Your Update from Ron Hays of RON for Monday March 15, 2010A service of Producers Cooperative Oil Mill, Midwest Farm Shows and KIS Futures!
-- After 32 Months of Red Ink- Feedlot Cattle Back in the Black
-- Will Canola be a Home Run in 2010?
-- Big Crowd Attends Workshop on Competition in Agriculture
-- OSU's Derrell Peel Believes Cattle Market May Be at Seasonal Peak
-- The Latest on First Hollow Stem- and Wheat Diseases as Well
-- Ag Groups Hang Together on Greenhouse Gases
-- Animal Standards Fight Restarts in Ohio
-- Let's Check the Markets!
Here's your morning farm news headlines from the Director of Farm Programming for the Radio Oklahoma Network, Ron Hays. We are proud to have KIS Futures as a regular sponsor of our daily email update. KIS Futures provides Oklahoma Farmers & Ranchers with futures & options hedging services in the livestock and grain markets- Click here for the free market quote page they provide us for our website or call them at 1-800-256-2555.
We are also excited to have as one of our sponsors for the daily email
Producers Cooperative Oil Mill, with 64 years of progress through
producer ownership. Call Brandon Winters at 405-232-7555 for more
information on the oilseed crops they handle, including sunflowers and
canola- and remember they post closing market prices for canola and
sunflowers on the PCOM
website- go there by clicking here.
If you have received this by someone forwarding it to you, you are welcome to subscribe and get this weekday update sent to you directly by clicking here.
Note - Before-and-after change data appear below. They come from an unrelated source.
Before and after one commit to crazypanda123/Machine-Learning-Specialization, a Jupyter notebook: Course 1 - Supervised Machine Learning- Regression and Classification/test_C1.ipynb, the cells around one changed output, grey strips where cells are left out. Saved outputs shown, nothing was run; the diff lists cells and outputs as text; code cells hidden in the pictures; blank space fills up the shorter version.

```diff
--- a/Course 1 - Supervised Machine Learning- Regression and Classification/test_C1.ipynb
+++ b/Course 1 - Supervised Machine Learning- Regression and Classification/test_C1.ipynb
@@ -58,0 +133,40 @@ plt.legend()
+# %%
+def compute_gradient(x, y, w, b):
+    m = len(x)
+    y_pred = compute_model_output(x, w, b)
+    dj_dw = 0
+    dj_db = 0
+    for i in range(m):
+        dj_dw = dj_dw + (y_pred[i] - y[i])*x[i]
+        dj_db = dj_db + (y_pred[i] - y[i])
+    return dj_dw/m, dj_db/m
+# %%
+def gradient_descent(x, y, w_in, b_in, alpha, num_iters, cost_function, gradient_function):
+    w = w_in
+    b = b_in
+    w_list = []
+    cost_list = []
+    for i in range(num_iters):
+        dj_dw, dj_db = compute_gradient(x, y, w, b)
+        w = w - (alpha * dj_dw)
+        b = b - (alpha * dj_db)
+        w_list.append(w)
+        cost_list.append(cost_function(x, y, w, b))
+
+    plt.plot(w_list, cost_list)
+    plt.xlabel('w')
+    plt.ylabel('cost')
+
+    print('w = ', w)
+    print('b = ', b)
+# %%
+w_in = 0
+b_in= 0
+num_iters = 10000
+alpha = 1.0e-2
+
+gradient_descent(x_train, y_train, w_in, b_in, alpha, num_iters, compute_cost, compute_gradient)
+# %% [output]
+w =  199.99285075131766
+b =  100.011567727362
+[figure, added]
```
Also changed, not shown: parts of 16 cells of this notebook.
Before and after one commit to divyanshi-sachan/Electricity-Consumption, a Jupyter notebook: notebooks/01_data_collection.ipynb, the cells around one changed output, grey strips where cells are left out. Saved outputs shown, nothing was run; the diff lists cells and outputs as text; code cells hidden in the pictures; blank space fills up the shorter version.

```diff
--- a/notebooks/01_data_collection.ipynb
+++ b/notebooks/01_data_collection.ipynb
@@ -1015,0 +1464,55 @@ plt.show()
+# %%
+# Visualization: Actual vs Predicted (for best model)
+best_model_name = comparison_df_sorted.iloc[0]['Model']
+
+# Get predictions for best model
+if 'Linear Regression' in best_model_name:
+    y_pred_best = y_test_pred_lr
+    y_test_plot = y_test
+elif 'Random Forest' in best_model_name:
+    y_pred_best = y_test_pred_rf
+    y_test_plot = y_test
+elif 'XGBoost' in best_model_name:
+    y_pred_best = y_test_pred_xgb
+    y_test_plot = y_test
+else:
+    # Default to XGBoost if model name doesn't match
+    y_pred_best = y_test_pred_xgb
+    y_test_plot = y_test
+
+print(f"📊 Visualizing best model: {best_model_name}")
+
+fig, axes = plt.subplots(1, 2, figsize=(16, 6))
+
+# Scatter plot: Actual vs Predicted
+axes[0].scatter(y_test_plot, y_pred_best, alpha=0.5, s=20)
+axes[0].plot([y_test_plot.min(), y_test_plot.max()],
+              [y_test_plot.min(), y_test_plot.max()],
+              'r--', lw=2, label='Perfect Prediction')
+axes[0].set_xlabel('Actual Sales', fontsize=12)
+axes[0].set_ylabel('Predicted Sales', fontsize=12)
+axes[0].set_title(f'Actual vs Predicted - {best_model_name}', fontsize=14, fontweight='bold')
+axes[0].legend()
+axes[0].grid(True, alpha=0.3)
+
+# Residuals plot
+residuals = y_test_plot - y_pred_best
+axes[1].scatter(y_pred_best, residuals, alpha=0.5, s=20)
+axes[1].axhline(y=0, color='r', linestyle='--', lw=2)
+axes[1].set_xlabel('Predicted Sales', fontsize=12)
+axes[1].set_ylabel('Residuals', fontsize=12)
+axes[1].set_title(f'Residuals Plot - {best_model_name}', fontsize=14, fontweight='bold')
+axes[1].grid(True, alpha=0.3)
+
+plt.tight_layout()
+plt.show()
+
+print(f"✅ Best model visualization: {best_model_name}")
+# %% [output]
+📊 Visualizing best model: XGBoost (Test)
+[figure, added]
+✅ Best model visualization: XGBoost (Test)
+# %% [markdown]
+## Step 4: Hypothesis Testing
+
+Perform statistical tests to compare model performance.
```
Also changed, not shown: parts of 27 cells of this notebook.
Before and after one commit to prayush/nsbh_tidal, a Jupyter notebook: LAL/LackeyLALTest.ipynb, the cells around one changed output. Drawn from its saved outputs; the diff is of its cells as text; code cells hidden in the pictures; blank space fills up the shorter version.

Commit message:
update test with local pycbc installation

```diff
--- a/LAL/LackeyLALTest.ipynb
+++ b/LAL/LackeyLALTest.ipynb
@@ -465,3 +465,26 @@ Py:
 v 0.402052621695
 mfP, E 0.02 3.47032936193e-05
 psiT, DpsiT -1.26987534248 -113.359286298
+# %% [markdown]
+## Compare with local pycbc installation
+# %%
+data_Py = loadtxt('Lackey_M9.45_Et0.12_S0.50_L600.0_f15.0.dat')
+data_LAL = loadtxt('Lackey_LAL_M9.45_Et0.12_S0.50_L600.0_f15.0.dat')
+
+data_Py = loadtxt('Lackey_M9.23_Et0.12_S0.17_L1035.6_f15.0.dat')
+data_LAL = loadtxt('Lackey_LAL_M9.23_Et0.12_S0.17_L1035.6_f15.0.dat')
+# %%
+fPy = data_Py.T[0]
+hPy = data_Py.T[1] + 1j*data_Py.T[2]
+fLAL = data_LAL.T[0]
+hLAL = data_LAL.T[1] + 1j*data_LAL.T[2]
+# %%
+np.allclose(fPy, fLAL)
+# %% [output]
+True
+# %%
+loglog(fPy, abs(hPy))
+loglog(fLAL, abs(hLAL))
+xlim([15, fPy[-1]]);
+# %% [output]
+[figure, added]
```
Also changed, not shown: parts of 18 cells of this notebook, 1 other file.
After 32 Months of Red Ink- Feedlot Cattle Back in the Black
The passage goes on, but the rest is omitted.